What is being asked: In how many lines of the records does the string "tolerance" appear? State only the number.

──────── Input material ────────

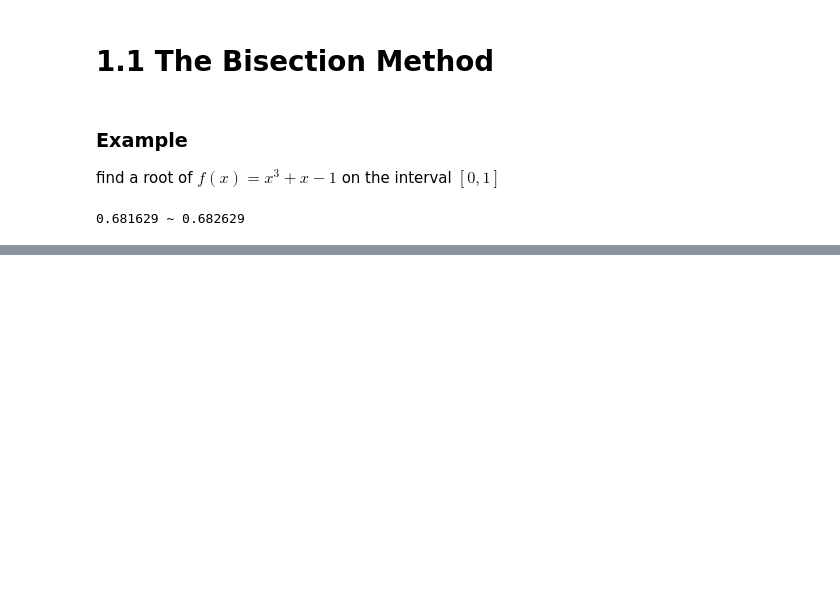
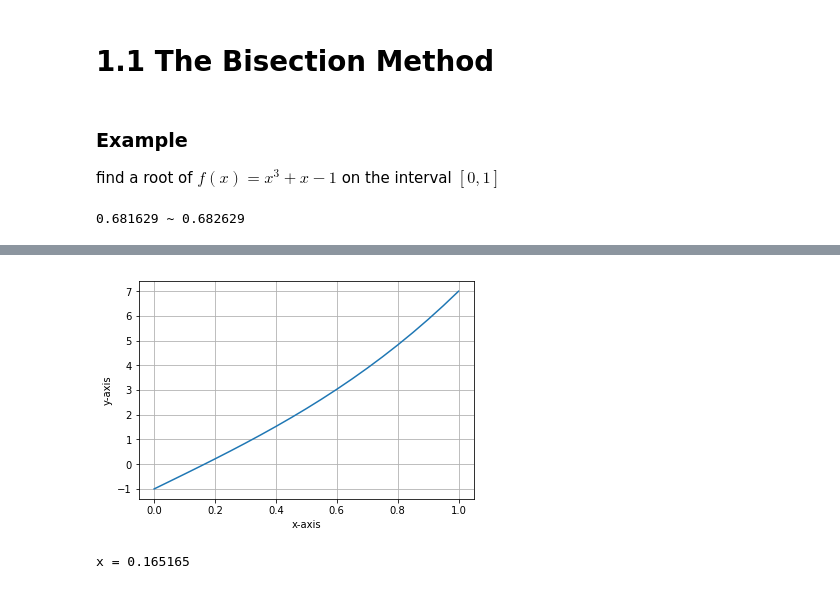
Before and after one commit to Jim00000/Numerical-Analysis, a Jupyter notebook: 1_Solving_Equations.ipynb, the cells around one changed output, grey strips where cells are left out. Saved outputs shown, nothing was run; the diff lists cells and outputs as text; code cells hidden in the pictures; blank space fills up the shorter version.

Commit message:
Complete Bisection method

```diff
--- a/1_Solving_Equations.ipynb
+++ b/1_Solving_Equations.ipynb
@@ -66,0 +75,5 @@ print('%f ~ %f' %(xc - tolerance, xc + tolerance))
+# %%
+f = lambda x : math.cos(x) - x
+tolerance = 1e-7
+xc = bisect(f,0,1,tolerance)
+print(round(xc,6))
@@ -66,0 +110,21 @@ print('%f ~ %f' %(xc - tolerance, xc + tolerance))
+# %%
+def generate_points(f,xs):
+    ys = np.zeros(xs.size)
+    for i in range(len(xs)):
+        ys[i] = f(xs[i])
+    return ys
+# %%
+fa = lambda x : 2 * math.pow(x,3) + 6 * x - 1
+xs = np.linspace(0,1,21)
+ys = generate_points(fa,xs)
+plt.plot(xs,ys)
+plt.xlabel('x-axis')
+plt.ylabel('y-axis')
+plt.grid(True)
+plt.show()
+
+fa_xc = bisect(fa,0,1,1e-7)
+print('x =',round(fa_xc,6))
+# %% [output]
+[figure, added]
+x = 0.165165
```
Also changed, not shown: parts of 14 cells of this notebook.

────────

Exercise solution: 4